◆ **Your instructions**
The string "github" may appear on lines of the entries below; report how many such lines there are, and only that.

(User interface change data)
--- START ---
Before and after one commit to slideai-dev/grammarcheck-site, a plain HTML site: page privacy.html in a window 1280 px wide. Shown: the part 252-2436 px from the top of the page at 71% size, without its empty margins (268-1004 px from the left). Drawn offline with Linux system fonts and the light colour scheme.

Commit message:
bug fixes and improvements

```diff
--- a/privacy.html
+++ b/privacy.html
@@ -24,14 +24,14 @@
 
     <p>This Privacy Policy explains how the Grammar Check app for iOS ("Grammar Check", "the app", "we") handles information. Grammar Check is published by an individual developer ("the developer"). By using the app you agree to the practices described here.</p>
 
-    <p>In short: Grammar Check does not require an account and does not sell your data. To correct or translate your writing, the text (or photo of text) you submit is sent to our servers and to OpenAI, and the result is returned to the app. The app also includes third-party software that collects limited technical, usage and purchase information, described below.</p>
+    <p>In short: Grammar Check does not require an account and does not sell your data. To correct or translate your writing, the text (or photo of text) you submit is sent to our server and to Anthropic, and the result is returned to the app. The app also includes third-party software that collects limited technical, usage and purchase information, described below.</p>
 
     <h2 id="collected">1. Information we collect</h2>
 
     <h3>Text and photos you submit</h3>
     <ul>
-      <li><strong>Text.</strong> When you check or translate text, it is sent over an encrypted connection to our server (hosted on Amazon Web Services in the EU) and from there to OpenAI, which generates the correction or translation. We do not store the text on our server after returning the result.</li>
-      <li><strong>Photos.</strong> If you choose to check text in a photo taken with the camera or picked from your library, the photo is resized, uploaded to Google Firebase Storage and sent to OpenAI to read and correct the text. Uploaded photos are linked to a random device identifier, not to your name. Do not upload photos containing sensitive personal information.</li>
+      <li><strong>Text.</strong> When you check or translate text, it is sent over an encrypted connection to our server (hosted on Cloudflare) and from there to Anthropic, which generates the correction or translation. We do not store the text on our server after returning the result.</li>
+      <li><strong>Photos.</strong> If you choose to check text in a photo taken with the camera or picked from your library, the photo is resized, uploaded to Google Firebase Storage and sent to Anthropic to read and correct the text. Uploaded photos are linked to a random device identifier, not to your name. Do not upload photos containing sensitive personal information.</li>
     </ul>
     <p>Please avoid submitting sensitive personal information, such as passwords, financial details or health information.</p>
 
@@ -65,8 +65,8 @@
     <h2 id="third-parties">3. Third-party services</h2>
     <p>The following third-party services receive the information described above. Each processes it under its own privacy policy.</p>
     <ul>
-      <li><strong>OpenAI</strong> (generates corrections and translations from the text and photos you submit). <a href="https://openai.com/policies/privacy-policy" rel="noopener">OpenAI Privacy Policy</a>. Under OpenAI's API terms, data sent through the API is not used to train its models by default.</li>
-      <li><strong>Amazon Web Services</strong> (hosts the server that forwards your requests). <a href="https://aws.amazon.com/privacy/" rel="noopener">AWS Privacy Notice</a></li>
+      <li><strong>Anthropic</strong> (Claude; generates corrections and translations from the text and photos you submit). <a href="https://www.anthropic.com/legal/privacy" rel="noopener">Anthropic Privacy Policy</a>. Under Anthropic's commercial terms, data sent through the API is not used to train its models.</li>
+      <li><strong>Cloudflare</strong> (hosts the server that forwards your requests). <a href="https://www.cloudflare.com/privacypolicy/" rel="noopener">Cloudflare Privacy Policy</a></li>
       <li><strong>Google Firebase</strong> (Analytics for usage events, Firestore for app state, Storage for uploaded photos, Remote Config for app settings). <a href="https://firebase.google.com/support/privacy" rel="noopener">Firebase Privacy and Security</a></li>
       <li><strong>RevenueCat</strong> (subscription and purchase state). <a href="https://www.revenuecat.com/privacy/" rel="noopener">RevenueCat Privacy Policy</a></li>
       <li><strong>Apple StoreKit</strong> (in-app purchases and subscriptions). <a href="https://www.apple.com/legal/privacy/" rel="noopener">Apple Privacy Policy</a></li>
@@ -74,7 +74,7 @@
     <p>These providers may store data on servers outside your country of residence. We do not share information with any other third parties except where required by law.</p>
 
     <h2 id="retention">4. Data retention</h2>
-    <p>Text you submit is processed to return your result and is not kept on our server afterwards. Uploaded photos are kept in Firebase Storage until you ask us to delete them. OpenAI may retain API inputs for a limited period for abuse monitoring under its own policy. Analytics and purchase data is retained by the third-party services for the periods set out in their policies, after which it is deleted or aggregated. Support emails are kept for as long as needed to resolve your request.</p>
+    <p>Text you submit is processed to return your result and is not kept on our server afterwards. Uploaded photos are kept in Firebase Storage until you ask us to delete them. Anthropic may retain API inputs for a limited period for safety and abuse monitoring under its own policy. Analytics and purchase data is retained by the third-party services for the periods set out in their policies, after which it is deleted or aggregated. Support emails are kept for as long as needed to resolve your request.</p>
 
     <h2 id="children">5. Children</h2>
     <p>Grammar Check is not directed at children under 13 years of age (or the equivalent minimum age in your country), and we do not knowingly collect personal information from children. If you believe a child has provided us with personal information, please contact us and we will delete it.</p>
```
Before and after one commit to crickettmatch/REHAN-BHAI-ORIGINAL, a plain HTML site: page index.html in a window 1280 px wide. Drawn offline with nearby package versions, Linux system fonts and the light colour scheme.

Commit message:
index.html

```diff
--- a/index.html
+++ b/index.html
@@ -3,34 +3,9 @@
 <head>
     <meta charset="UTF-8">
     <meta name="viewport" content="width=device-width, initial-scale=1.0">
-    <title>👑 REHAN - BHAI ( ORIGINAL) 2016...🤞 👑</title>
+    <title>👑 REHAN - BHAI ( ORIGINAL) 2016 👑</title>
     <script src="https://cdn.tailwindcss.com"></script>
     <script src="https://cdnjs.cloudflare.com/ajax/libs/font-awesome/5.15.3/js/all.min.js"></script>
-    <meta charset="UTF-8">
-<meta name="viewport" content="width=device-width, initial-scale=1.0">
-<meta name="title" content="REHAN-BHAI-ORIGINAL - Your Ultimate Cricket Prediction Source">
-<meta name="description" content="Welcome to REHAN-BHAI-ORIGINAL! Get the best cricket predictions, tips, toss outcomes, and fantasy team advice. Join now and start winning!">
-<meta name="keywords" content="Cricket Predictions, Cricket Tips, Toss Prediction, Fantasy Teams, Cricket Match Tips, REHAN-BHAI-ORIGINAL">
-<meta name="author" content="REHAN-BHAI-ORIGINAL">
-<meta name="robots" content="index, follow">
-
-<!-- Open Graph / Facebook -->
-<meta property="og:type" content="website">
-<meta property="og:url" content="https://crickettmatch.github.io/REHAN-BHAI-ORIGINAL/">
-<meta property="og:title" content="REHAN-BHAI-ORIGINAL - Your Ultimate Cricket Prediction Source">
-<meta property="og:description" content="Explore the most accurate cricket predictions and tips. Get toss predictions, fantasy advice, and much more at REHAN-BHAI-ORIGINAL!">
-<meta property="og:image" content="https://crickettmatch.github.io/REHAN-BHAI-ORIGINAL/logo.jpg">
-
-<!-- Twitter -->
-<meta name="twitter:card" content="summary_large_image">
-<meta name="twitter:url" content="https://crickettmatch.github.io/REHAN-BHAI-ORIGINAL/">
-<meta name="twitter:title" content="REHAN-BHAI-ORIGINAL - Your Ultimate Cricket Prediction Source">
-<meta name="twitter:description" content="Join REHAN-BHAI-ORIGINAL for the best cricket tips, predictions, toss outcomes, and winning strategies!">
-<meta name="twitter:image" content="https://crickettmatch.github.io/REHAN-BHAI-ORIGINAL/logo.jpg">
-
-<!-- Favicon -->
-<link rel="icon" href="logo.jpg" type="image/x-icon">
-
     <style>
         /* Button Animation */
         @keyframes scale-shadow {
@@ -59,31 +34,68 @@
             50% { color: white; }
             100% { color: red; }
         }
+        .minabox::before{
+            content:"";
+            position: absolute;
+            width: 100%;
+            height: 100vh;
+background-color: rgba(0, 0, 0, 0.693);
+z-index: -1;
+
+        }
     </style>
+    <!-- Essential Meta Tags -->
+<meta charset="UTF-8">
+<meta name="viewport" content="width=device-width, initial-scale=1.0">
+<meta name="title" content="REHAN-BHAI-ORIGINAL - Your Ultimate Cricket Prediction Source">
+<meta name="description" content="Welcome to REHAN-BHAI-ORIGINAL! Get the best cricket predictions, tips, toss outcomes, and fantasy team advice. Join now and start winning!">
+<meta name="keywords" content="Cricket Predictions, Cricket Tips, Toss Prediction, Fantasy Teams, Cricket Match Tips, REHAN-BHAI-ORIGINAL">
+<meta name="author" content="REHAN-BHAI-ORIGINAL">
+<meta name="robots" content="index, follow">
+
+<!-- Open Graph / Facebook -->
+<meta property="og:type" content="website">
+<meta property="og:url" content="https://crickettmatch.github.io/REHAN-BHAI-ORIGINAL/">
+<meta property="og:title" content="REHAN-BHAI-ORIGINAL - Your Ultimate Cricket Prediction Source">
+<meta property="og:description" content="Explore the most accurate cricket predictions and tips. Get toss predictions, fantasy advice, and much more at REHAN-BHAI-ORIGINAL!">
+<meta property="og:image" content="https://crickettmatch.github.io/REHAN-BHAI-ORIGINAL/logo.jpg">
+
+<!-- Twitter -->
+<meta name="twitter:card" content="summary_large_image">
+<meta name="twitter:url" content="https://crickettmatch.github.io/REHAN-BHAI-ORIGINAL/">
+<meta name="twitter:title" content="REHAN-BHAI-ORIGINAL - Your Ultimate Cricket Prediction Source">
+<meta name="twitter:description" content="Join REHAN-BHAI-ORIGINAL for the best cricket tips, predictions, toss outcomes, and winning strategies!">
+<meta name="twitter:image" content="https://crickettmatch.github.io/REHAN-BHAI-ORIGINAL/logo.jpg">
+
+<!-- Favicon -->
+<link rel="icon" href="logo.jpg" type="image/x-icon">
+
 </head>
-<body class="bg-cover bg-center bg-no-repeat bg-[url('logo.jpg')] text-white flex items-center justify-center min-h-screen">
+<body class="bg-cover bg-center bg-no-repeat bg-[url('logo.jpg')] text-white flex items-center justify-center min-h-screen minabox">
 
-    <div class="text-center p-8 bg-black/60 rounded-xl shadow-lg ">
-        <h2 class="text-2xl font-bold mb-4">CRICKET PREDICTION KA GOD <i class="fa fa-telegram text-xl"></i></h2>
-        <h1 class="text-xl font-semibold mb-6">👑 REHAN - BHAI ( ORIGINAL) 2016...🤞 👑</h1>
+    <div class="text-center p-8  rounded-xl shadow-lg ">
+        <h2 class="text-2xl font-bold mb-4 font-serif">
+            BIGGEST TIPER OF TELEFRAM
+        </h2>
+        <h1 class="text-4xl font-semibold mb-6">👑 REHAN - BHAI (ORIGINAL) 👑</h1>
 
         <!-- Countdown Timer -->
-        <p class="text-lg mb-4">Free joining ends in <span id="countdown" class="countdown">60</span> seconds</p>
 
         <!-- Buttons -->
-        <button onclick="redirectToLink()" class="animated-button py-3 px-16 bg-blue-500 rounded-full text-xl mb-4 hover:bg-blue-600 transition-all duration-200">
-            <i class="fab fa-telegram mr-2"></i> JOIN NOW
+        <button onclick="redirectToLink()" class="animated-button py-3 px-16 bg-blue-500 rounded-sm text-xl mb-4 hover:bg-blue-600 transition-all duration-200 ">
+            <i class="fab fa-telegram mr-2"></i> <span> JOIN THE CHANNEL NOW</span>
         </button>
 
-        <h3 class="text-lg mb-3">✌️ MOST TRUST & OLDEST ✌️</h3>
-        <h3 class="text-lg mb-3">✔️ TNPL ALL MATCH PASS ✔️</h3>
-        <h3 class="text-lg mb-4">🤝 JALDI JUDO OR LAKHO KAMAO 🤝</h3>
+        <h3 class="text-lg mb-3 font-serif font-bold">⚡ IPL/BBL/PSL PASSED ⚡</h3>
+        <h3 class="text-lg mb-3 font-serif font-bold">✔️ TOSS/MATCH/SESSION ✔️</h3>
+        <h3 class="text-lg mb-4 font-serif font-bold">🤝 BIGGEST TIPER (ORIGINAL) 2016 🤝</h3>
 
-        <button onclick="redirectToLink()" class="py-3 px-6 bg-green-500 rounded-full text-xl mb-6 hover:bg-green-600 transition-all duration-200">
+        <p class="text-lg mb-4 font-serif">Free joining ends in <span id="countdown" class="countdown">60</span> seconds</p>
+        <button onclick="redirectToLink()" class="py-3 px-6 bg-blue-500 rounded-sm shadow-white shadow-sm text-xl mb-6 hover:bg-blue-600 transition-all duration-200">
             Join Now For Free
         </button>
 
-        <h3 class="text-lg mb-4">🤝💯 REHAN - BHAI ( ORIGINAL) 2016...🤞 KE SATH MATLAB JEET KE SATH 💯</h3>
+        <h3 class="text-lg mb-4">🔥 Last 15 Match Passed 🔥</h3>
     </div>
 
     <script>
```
--- END ---
◆ **Task response**
8